of documentation was less common, or more recently smuggled? A high
percentage of ancient objects come with no paperwork—perhaps someone
brought an entire collection of antiquities out of a country with a
receipt for the lot, but later the collection was broken up, with
individual objects going here and there with no identifying source
material, and hardly any information about its original in-situ
collecting antiquities can be profitable, their provenances can also
bite back. Governments take a greater interest in whether artifacts may
have left the country illegally and sales become more politically
loaded. A collector could conceivably buy an ancient artifact, only to
have it confiscated by the source country later on, thus not only losing
the object but also the money invested in it as well.
A few decades ago, dealers, auction houses, and collectors felt much

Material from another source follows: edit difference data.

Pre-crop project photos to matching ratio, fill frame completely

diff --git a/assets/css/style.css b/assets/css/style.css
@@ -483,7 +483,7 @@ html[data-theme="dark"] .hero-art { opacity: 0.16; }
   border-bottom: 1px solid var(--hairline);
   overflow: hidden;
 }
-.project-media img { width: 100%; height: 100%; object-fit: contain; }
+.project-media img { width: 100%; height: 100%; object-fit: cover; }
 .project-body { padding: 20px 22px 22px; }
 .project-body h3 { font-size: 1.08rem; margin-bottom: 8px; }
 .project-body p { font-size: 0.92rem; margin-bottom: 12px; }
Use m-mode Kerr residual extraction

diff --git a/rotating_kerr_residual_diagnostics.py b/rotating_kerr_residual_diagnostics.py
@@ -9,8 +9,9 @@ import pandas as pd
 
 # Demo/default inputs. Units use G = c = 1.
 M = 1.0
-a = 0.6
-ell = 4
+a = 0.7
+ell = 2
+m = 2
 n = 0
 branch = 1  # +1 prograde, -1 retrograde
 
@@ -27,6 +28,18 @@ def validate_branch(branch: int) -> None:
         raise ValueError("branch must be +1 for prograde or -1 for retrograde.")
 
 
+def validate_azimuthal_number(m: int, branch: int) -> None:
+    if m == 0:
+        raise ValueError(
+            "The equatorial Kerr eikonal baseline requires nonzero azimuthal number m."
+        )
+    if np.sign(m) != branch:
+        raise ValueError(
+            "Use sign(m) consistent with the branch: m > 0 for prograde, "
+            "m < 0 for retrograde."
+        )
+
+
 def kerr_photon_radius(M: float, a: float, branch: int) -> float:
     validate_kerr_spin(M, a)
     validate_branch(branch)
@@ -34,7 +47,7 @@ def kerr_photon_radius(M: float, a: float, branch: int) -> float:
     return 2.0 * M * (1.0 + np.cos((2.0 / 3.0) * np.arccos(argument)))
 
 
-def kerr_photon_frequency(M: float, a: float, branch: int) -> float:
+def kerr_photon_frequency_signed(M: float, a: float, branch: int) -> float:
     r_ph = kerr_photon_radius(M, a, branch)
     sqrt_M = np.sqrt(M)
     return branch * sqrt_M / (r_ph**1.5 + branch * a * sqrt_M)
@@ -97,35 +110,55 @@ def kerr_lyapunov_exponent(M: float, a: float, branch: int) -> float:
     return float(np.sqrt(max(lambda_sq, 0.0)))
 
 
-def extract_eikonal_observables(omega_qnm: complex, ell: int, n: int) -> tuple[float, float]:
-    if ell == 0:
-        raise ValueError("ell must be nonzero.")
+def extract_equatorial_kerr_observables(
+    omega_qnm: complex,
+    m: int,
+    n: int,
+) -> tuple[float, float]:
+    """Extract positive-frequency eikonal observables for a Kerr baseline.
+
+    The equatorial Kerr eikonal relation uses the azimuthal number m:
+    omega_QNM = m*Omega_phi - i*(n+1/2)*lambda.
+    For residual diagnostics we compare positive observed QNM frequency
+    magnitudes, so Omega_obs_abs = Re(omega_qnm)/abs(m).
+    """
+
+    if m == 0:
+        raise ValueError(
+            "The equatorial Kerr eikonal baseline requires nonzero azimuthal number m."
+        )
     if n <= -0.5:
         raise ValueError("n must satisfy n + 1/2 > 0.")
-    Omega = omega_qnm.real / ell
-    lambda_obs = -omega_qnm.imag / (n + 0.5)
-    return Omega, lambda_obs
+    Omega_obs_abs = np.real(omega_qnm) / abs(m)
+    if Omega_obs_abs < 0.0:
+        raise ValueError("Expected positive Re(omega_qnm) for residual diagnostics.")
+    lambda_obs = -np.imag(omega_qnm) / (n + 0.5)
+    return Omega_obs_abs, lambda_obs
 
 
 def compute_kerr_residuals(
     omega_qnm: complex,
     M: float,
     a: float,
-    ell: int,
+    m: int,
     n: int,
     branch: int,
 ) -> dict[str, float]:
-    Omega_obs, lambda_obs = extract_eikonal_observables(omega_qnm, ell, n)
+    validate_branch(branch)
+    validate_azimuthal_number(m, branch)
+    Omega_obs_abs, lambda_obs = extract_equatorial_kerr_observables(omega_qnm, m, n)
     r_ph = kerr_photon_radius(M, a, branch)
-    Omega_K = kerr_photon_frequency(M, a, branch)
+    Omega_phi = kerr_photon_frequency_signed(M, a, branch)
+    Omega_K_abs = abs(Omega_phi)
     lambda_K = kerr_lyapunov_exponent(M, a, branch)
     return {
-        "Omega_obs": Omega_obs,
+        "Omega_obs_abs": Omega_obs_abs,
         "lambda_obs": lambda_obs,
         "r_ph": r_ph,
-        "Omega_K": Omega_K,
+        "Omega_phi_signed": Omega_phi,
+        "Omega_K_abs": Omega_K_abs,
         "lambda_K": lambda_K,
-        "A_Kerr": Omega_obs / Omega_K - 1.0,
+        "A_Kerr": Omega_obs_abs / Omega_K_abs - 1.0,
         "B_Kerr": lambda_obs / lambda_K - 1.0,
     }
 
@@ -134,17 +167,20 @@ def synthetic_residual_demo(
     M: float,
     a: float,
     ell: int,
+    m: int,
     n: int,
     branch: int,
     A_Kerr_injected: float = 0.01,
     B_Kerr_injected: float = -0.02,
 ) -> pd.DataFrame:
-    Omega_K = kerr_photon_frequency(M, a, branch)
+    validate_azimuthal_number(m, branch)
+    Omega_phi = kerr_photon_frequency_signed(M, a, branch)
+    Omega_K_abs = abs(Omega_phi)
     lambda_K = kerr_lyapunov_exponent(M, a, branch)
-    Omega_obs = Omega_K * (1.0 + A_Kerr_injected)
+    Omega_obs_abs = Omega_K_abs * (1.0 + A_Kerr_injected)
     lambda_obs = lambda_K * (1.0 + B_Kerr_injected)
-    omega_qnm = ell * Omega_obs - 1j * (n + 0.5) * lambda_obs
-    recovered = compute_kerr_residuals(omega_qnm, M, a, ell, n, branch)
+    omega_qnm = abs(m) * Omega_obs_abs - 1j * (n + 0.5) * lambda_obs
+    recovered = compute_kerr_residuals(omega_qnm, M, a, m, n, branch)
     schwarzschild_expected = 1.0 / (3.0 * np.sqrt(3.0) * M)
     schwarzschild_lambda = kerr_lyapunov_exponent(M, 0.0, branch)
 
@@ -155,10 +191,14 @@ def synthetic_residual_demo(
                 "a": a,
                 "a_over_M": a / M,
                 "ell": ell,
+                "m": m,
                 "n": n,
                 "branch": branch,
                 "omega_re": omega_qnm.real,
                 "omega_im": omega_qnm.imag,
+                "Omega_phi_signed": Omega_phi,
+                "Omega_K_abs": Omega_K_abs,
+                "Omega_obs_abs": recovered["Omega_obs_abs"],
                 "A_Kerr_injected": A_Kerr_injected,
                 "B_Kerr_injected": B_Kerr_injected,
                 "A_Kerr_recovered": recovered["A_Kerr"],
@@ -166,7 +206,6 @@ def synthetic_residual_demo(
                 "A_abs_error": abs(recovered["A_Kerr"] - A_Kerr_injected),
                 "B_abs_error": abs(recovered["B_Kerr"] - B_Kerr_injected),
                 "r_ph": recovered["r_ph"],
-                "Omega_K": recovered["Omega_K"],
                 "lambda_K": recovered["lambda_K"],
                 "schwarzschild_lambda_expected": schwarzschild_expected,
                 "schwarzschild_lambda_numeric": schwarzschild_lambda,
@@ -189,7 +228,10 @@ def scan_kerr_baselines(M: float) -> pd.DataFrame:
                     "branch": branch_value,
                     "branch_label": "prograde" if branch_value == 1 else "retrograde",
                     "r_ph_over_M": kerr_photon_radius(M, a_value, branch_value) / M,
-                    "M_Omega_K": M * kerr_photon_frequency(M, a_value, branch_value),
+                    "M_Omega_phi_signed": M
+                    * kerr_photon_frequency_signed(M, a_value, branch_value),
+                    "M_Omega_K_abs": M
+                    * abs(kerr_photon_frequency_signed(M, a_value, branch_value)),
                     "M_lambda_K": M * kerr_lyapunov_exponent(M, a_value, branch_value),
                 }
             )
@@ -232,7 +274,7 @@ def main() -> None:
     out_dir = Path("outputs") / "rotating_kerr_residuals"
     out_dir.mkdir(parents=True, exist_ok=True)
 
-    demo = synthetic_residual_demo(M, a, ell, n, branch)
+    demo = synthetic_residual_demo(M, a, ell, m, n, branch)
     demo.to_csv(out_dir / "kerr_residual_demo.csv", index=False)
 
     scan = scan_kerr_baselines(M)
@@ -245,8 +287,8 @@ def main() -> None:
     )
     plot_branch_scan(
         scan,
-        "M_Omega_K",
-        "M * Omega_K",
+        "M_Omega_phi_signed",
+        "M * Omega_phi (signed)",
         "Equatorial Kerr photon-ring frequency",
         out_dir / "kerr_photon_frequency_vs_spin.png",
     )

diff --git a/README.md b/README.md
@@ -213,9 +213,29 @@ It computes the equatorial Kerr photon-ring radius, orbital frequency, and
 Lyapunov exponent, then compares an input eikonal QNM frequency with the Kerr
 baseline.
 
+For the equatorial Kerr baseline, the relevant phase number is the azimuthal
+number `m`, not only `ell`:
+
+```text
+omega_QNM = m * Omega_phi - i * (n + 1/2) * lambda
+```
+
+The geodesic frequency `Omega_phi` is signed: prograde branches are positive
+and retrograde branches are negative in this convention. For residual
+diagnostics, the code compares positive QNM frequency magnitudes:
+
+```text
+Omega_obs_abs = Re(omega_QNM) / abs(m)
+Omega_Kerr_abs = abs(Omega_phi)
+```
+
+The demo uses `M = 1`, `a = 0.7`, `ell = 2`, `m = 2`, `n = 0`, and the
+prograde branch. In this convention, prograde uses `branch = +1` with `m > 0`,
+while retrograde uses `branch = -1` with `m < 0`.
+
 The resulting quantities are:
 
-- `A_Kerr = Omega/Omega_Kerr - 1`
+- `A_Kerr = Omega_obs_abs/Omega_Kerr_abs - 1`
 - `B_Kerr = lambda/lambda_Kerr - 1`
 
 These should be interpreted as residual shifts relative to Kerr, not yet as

less pressure to trace back the ownership of an object to discover if it
had been legally obtained. Today, provenance has become a hot issue as
buyers seek assurances that they aren’t buying illegal or looted pieces,
especially where cultural ministries are increasingly challenging the
ownership of objects that come up for public sale.
Would-be buyers of antiquities should exercise maximum caution when
considering a purchase. If they open any catalogue from an auction house
or antiquities dealer to check how many objects have export licences
from the true country of origin, they’ll usually find there are none.
That can leave buyers at risk, since there’s no documentary proof that
an object left its country of origin legally. In fact, buyers should
take the initiative to contact the relevant culture ministries in the
countries from which an ancient object originated to check that it’s
sale is legitimate.
When it comes to the buying antiquities, either at auction or directly
from an antiquities dealer, buyers should consider a term often
expressed in ancient Rome: Caveat emptor (Let the buyer beware).
< Back to Collecting Archives
Next Article >